TRY IT ::
Below are lines of data; count those that contain "NavLink" and give the total alone.
········
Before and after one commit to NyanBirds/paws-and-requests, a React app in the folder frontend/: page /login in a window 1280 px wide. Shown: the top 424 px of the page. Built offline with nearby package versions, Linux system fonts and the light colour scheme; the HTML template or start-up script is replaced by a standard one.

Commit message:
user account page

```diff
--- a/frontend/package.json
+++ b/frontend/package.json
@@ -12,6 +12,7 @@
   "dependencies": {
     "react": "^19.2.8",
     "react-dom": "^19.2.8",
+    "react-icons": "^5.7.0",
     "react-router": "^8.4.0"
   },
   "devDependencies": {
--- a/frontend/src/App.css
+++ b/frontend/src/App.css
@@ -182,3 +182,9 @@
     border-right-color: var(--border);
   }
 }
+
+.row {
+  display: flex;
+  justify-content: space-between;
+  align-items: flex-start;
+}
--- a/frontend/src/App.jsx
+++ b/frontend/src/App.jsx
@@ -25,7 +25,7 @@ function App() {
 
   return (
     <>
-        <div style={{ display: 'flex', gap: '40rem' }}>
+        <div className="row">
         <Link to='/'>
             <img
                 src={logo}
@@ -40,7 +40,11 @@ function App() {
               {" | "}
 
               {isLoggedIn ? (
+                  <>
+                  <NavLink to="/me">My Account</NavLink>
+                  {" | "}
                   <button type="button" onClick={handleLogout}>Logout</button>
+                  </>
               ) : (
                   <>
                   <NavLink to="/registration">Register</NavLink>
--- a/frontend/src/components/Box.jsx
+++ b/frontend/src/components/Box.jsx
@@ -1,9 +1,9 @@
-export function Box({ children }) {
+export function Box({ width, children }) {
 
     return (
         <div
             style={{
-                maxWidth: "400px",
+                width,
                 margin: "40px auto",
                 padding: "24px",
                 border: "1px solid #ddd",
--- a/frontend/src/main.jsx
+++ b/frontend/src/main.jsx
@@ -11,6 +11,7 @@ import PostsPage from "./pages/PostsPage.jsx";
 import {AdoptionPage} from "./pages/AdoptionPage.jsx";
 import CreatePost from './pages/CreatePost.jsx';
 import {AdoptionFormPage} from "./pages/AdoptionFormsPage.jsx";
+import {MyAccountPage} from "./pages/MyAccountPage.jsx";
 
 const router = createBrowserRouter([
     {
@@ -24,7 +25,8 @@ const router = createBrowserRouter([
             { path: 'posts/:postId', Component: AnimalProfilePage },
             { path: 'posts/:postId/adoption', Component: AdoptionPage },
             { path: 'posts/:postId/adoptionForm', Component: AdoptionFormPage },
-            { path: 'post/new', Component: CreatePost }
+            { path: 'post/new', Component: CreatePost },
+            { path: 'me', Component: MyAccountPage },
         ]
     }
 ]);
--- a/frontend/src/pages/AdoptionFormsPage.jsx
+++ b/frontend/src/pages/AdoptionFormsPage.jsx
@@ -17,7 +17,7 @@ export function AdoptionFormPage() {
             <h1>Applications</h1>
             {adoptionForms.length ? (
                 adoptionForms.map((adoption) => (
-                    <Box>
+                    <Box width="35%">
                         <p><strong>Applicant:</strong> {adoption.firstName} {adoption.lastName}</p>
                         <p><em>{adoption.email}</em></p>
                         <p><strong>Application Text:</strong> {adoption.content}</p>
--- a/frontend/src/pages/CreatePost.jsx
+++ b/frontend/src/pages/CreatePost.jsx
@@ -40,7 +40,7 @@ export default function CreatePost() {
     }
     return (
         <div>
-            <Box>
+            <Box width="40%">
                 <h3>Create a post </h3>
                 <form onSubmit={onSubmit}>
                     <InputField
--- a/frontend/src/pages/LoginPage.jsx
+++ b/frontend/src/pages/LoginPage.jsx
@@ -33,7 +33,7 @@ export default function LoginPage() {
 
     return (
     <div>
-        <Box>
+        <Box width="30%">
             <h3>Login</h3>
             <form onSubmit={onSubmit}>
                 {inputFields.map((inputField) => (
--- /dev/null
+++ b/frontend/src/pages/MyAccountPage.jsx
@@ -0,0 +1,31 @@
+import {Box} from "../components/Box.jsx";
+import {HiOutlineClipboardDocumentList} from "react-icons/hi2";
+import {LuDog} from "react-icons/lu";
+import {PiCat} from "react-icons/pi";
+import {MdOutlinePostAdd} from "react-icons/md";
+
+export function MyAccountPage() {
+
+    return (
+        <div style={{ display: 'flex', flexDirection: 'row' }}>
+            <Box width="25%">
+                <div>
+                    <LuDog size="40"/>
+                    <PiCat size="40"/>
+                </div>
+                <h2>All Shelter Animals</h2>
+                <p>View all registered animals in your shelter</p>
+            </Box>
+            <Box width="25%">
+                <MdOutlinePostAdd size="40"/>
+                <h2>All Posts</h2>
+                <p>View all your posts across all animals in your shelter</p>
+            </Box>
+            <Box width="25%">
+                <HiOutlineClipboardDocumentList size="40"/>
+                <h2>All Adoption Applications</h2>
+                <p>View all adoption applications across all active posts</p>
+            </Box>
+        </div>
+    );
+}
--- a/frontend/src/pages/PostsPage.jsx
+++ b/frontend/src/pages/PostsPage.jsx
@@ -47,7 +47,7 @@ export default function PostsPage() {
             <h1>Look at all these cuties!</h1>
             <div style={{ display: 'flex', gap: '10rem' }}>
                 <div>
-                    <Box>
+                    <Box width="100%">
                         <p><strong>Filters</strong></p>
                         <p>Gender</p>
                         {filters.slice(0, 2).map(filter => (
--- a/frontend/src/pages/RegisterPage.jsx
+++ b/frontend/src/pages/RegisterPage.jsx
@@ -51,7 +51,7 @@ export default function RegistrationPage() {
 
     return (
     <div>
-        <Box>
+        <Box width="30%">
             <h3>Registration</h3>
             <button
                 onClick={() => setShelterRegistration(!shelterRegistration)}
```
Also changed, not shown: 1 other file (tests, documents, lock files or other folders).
········
FINISHED TASK ::
2